EXERCISE AIM.
Every record that follows must be returned word for word.

══ INPUT DATA

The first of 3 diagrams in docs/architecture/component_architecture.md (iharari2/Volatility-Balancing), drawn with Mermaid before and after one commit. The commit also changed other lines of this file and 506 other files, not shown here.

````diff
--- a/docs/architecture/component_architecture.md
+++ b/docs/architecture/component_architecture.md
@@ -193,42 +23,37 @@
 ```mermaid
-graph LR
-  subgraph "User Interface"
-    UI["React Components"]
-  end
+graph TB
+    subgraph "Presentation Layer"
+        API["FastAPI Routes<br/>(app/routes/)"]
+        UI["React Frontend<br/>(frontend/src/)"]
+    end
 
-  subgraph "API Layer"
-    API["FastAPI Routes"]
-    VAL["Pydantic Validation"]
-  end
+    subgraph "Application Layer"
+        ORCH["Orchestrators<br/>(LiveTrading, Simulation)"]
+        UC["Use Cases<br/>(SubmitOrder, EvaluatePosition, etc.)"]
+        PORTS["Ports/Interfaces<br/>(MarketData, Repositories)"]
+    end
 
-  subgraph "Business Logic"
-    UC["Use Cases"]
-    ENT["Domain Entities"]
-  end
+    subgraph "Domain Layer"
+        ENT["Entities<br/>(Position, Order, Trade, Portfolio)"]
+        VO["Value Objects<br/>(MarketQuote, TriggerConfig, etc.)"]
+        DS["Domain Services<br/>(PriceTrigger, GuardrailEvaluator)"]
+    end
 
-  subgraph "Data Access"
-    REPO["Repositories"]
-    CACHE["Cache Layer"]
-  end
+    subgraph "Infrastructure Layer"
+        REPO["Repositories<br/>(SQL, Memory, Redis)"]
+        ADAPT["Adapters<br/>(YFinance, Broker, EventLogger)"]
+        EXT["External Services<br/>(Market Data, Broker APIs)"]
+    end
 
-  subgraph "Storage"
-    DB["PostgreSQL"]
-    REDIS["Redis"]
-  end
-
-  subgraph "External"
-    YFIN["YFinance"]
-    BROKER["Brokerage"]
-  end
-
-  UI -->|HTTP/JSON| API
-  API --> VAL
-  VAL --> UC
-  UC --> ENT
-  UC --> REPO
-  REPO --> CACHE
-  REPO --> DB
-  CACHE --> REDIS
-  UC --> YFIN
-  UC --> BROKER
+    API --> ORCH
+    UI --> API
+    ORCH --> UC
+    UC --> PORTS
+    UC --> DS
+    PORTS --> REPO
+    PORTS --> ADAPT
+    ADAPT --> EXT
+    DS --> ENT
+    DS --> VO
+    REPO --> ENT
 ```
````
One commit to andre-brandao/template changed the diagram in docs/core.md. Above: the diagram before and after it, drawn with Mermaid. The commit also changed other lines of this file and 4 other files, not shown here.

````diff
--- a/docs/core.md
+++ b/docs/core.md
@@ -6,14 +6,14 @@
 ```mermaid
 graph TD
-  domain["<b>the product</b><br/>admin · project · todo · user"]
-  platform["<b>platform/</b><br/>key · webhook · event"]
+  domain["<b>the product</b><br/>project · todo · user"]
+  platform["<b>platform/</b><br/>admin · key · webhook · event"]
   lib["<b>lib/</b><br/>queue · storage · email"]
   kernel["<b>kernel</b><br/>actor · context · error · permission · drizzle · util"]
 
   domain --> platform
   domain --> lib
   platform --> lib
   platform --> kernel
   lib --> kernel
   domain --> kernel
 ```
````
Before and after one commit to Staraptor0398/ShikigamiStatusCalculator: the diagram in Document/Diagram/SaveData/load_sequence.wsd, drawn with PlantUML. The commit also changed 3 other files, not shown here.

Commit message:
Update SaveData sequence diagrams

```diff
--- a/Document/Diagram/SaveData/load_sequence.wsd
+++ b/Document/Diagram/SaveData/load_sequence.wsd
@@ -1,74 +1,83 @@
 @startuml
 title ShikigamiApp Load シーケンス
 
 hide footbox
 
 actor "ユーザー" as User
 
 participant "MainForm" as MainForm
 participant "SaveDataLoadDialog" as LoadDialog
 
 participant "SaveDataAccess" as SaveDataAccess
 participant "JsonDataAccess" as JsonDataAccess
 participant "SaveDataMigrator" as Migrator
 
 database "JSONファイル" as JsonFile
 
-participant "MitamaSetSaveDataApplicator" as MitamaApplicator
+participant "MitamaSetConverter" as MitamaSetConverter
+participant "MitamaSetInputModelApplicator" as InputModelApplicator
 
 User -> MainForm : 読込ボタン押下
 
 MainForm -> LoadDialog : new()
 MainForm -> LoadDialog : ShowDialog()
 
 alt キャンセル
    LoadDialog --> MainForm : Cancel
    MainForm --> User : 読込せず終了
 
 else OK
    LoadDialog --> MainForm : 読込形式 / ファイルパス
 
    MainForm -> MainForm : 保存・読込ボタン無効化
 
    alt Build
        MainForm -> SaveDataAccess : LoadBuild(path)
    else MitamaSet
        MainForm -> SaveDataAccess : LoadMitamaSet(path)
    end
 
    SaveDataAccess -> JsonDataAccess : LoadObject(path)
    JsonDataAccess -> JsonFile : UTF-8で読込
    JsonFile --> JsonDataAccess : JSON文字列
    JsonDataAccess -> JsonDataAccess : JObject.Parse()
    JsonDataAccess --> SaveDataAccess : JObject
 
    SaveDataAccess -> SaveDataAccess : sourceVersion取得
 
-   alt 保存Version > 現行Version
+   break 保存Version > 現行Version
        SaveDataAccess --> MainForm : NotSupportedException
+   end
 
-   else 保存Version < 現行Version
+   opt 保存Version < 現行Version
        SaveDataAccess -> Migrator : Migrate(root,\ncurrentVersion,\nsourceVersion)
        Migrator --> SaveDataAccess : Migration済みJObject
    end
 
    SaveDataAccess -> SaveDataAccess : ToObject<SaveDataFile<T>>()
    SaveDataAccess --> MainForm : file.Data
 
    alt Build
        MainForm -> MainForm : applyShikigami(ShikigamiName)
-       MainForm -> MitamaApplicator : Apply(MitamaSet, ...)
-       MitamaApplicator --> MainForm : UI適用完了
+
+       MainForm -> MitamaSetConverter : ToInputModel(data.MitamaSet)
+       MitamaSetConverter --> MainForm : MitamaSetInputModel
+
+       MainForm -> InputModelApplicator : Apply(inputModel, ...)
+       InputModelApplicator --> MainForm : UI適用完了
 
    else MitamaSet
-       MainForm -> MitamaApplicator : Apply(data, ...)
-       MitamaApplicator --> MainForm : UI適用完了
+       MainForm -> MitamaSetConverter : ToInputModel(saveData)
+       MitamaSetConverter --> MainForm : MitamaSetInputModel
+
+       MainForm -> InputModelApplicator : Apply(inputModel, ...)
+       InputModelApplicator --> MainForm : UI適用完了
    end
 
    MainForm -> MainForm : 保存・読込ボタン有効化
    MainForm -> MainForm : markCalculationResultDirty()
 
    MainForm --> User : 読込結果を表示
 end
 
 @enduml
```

════

OUTPUT OF THE EXERCISE.
The first of 3 diagrams in docs/architecture/component_architecture.md (iharari2/Volatility-Balancing), drawn with Mermaid before and after one commit. The commit also changed other lines of this file and 506 other files, not shown here.

````diff
--- a/docs/architecture/component_architecture.md
+++ b/docs/architecture/component_architecture.md
@@ -193,42 +23,37 @@
 ```mermaid
-graph LR
-  subgraph "User Interface"
-    UI["React Components"]
-  end
+graph TB
+    subgraph "Presentation Layer"
+        API["FastAPI Routes<br/>(app/routes/)"]
+        UI["React Frontend<br/>(frontend/src/)"]
+    end
 
-  subgraph "API Layer"
-    API["FastAPI Routes"]
-    VAL["Pydantic Validation"]
-  end
+    subgraph "Application Layer"
+        ORCH["Orchestrators<br/>(LiveTrading, Simulation)"]
+        UC["Use Cases<br/>(SubmitOrder, EvaluatePosition, etc.)"]
+        PORTS["Ports/Interfaces<br/>(MarketData, Repositories)"]
+    end
 
-  subgraph "Business Logic"
-    UC["Use Cases"]
-    ENT["Domain Entities"]
-  end
+    subgraph "Domain Layer"
+        ENT["Entities<br/>(Position, Order, Trade, Portfolio)"]
+        VO["Value Objects<br/>(MarketQuote, TriggerConfig, etc.)"]
+        DS["Domain Services<br/>(PriceTrigger, GuardrailEvaluator)"]
+    end
 
-  subgraph "Data Access"
-    REPO["Repositories"]
-    CACHE["Cache Layer"]
-  end
+    subgraph "Infrastructure Layer"
+        REPO["Repositories<br/>(SQL, Memory, Redis)"]
+        ADAPT["Adapters<br/>(YFinance, Broker, EventLogger)"]
+        EXT["External Services<br/>(Market Data, Broker APIs)"]
+    end
 
-  subgraph "Storage"
-    DB["PostgreSQL"]
-    REDIS["Redis"]
-  end
-
-  subgraph "External"
-    YFIN["YFinance"]
-    BROKER["Brokerage"]
-  end
-
-  UI -->|HTTP/JSON| API
-  API --> VAL
-  VAL --> UC
-  UC --> ENT
-  UC --> REPO
-  REPO --> CACHE
-  REPO --> DB
-  CACHE --> REDIS
-  UC --> YFIN
-  UC --> BROKER
+    API --> ORCH
+    UI --> API
+    ORCH --> UC
+    UC --> PORTS
+    UC --> DS
+    PORTS --> REPO
+    PORTS --> ADAPT
+    ADAPT --> EXT
+    DS --> ENT
+    DS --> VO
+    REPO --> ENT
 ```
````
One commit to andre-brandao/template changed the diagram in docs/core.md. Above: the diagram before and after it, drawn with Mermaid. The commit also changed other lines of this file and 4 other files, not shown here.

````diff
--- a/docs/core.md
+++ b/docs/core.md
@@ -6,14 +6,14 @@
 ```mermaid
 graph TD
-  domain["<b>the product</b><br/>admin · project · todo · user"]
-  platform["<b>platform/</b><br/>key · webhook · event"]
+  domain["<b>the product</b><br/>project · todo · user"]
+  platform["<b>platform/</b><br/>admin · key · webhook · event"]
   lib["<b>lib/</b><br/>queue · storage · email"]
   kernel["<b>kernel</b><br/>actor · context · error · permission · drizzle · util"]
 
   domain --> platform
   domain --> lib
   platform --> lib
   platform --> kernel
   lib --> kernel
   domain --> kernel
 ```
````
Before and after one commit to Staraptor0398/ShikigamiStatusCalculator: the diagram in Document/Diagram/SaveData/load_sequence.wsd, drawn with PlantUML. The commit also changed 3 other files, not shown here.

Commit message:
Update SaveData sequence diagrams

```diff
--- a/Document/Diagram/SaveData/load_sequence.wsd
+++ b/Document/Diagram/SaveData/load_sequence.wsd
@@ -1,74 +1,83 @@
 @startuml
 title ShikigamiApp Load シーケンス
 
 hide footbox
 
 actor "ユーザー" as User
 
 participant "MainForm" as MainForm
 participant "SaveDataLoadDialog" as LoadDialog
 
 participant "SaveDataAccess" as SaveDataAccess
 participant "JsonDataAccess" as JsonDataAccess
 participant "SaveDataMigrator" as Migrator
 
 database "JSONファイル" as JsonFile
 
-participant "MitamaSetSaveDataApplicator" as MitamaApplicator
+participant "MitamaSetConverter" as MitamaSetConverter
+participant "MitamaSetInputModelApplicator" as InputModelApplicator
 
 User -> MainForm : 読込ボタン押下
 
 MainForm -> LoadDialog : new()
 MainForm -> LoadDialog : ShowDialog()
 
 alt キャンセル
    LoadDialog --> MainForm : Cancel
    MainForm --> User : 読込せず終了
 
 else OK
    LoadDialog --> MainForm : 読込形式 / ファイルパス
 
    MainForm -> MainForm : 保存・読込ボタン無効化
 
    alt Build
        MainForm -> SaveDataAccess : LoadBuild(path)
    else MitamaSet
        MainForm -> SaveDataAccess : LoadMitamaSet(path)
    end
 
    SaveDataAccess -> JsonDataAccess : LoadObject(path)
    JsonDataAccess -> JsonFile : UTF-8で読込
    JsonFile --> JsonDataAccess : JSON文字列
    JsonDataAccess -> JsonDataAccess : JObject.Parse()
    JsonDataAccess --> SaveDataAccess : JObject
 
    SaveDataAccess -> SaveDataAccess : sourceVersion取得
 
-   alt 保存Version > 現行Version
+   break 保存Version > 現行Version
        SaveDataAccess --> MainForm : NotSupportedException
+   end
 
-   else 保存Version < 現行Version
+   opt 保存Version < 現行Version
        SaveDataAccess -> Migrator : Migrate(root,\ncurrentVersion,\nsourceVersion)
        Migrator --> SaveDataAccess : Migration済みJObject
    end
 
    SaveDataAccess -> SaveDataAccess : ToObject<SaveDataFile<T>>()
    SaveDataAccess --> MainForm : file.Data
 
    alt Build
        MainForm -> MainForm : applyShikigami(ShikigamiName)
-       MainForm -> MitamaApplicator : Apply(MitamaSet, ...)
-       MitamaApplicator --> MainForm : UI適用完了
+
+       MainForm -> MitamaSetConverter : ToInputModel(data.MitamaSet)
+       MitamaSetConverter --> MainForm : MitamaSetInputModel
+
+       MainForm -> InputModelApplicator : Apply(inputModel, ...)
+       InputModelApplicator --> MainForm : UI適用完了
 
    else MitamaSet
-       MainForm -> MitamaApplicator : Apply(data, ...)
-       MitamaApplicator --> MainForm : UI適用完了
+       MainForm -> MitamaSetConverter : ToInputModel(saveData)
+       MitamaSetConverter --> MainForm : MitamaSetInputModel
+
+       MainForm -> InputModelApplicator : Apply(inputModel, ...)
+       InputModelApplicator --> MainForm : UI適用完了
    end
 
    MainForm -> MainForm : 保存・読込ボタン有効化
    MainForm -> MainForm : markCalculationResultDirty()
 
    MainForm --> User : 読込結果を表示
 end
 
 @enduml
```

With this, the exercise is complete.